Black Dog

Nothing goes on in his head.
It all goes on in his glands,
his muscles, his nose.
He chases every squirrel
every time he sees one,
barks and lunges at every cat;
he’d eat every bit of garbage
on the road if I didn’t snap his lead hard.
He doesn’t care in a way I can’t.
He doesn’t confuse past with present;
his only language is what’s now
and under his black pads.
He’s the perfect one, in fact,
to talk with, in the rain and wind
of January, when winter needs talking to
and writing down to bone-cold.
As with the many names of God,
I repeat his name often-he doesn’t know
my name, he doesn’t know this
is winter, he doesn’t know
he could kill me with those teeth.
He listens to my chatter, my hum,
my chikk-chikk like a squirrel;
my noises keep him interested
and unworried.
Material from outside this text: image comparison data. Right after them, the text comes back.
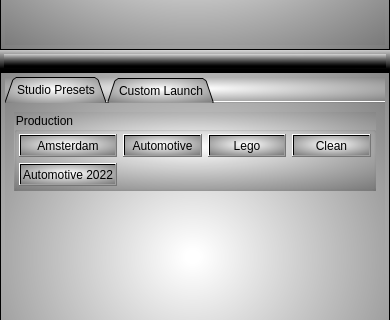
Old version of the form UI/main.ui in the repository SGSMarkNA/Software_Launcher; both pictures show x 0 to 390 and y 303 to 623 of the 390 by 758 pixel window.
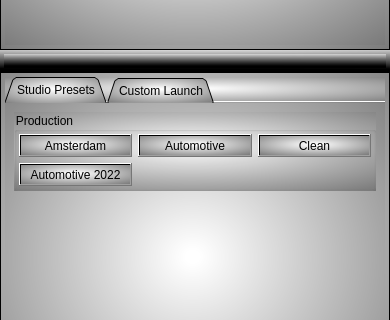
New version of the form. Icons and pictures are not drawn. Custom widgets are drawn as their Qt base class.

Commit message: removed lego button

Patch:
```diff
--- a/UI/main.ui
+++ b/UI/main.ui
@@ -360,6 +360,19 @@
                   <property name="bottomMargin">
                    <number>2</number>
                   </property>
+                  <item row="0" column="2">
+                   <widget class="QPushButton" name="CleanButton">
+                    <property name="sizePolicy">
+                     <sizepolicy hsizetype="Minimum" vsizetype="Fixed">
+                      <horstretch>0</horstretch>
+                      <verstretch>0</verstretch>
+                     </sizepolicy>
+                    </property>
+                    <property name="text">
+                     <string>Clean</string>
+                    </property>
+                   </widget>
+                  </item>
                   <item row="0" column="1">
                    <widget class="QPushButton" name="AutomotiveButton">
                     <property name="sizePolicy">
@@ -373,32 +386,6 @@
                     </property>
                    </widget>
                   </item>
-                  <item row="0" column="0">
-                   <widget class="QPushButton" name="AmsterdamButton">
-                    <property name="sizePolicy">
-                     <sizepolicy hsizetype="Minimum" vsizetype="Fixed">
-                      <horstretch>0</horstretch>
-                      <verstretch>0</verstretch>
-                     </sizepolicy>
-                    </property>
-                    <property name="text">
-                     <string>Amsterdam</string>
-                    </property>
-                   </widget>
-                  </item>
-                  <item row="0" column="3">
-                   <widget class="QPushButton" name="CleanButton">
-                    <property name="sizePolicy">
-                     <sizepolicy hsizetype="Minimum" vsizetype="Fixed">
-                      <horstretch>0</horstretch>
-                      <verstretch>0</verstretch>
-                     </sizepolicy>
-                    </property>
-                    <property name="text">
-                     <string>Clean</string>
-                    </property>
-                   </widget>
-                  </item>
                   <item row="1" column="0">
                    <widget class="QPushButton" name="AutomotiveButton2022">
                     <property name="sizePolicy">
@@ -412,8 +399,8 @@
                     </property>
                    </widget>
                   </item>
-                  <item row="0" column="2">
-                   <widget class="QPushButton" name="LegoButton">
+                  <item row="0" column="0">
+                   <widget class="QPushButton" name="AmsterdamButton">
                     <property name="sizePolicy">
                      <sizepolicy hsizetype="Minimum" vsizetype="Fixed">
                       <horstretch>0</horstretch>
@@ -421,7 +408,7 @@
                      </sizepolicy>
                     </property>
                     <property name="text">
-                     <string>Lego</string>
+                     <string>Amsterdam</string>
                     </property>
                    </widget>
                   </item>
```
The commit also changes 1 other file.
He scribbles
along the scent of air, his nails click
on wet black stones, he pulls his way
toward red lights on Fair Oaks Avenue,
he leads me back to start.